Rudi Molinari's case was the first in which a nuclear employer - the Ministry of Defence - had ever admitted in court that radiation exposure had caused cancer, and the first time a court had been asked to assess damages.
Union leaders have said that, as a result of the case, the Ministry of Defence had agreed to sign up to the nuclear industries' no-fault compensation scheme, and that 'hundreds' of workers with a variety of rare cancers were now likely to seek compensation. Under the scheme, employers pay compensation for disease or injury without any admission of fault or liability, which saves both parties from protracted legal proceedings.
However, yesterday's award set by the High Court was double the sums paid out under the scheme, and Jack Dromey, national secretary of the Transport and General Workers' Union, argued that compensation awards across the industry would now have to increase substantially.
'We want the MoD to establish how many people are entitled to compensation. We want payments made and made quickly, which reflect this landmark decision - and not the paltry sums paid out thus far under the compensation scheme,' he said.
Martyn Day, Mr Molinari's solicitor, said: 'We know there are many people out there, hundreds if not thousands of radiation victims throughout the industry, waiting on this case.'
But the MoD, which is also having to pay large sums to the pregnant women wrongly sacked by the RAF, denied there were hundreds of outstanding claims. It said: 'Mr Molinari is the only case in which the MoD has agreed to pay compensation for radiation-induced injury. This is because no other person has ever been shown, on the balance of probabilities, to have been made ill by radiation as a result of MoD employment.' Mr Molinari, 39, who has two children, was exposed to the radiation when he worked at the Royal Naval Dockyards in Chatham, Kent, between 1970 and 1983.
The Deputy High Court judge, William Crowther, said that before the acute lymphatic leukaemia struck three years ago, he was an 'extremely fine figure of a man'. But the disease led to months of 'horrendous' and painful treatment including intensive chemotherapy, radiotherapy and bone marrow tests and transplants. The former body-builder's weight dropped from 14 to 10 stones. He suffered life-threatening infections, bouts of nausea and diarrhoea, lost his hair, his saliva dried up, and he will have to take antibiotics for the rest of his life. Treatment had left him sterile and had accelerated his natural ageing process.

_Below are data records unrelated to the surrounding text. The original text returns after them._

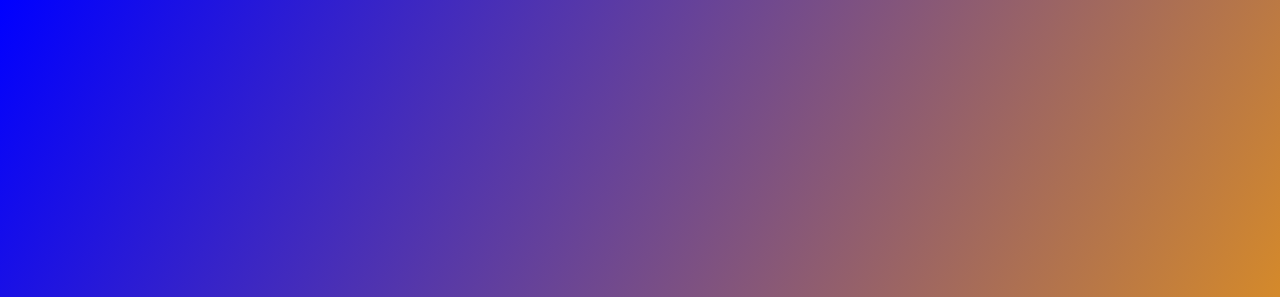
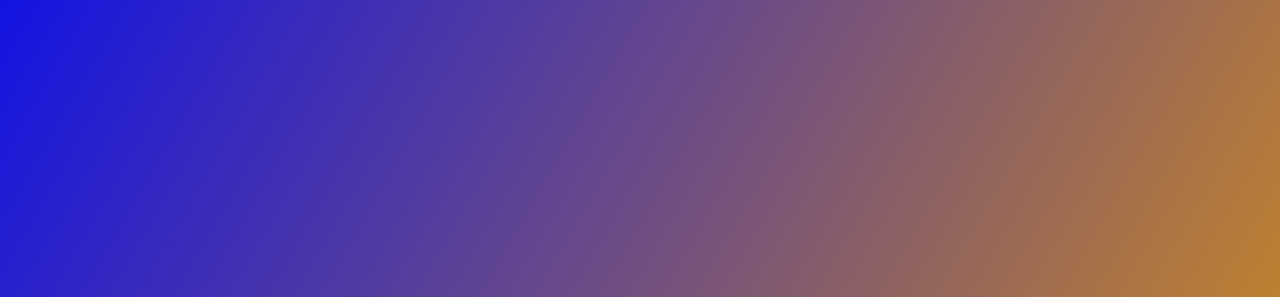
Before and after one commit to joaoramosty/relogio-digital, a plain HTML site: page index.html in a window 1280 px wide. Shown: the top 297 px of the page. Drawn offline with nearby package versions, Linux system fonts and the light colour scheme.

Commit message:
update css

```diff
--- a/style.css
+++ b/style.css
@@ -6,7 +6,7 @@
 
 body{
     height: 100vh;
-    background: linear-gradient(120deg, blue , orange);
+    background: linear-gradient(120deg, rgb(19, 19, 226) , rgb(224, 150, 13));
     display: flex;
     align-items: center;
     justify-content: center;
```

Although he was now in remission, he suffered chronic anxiety about the 20 per cent risk of the disease returning. After the hearing, Mr Molinari, of Strood, Kent, said: 'No amount of money will ever be enough to compensate what myself and my family have gone through.'Reuse content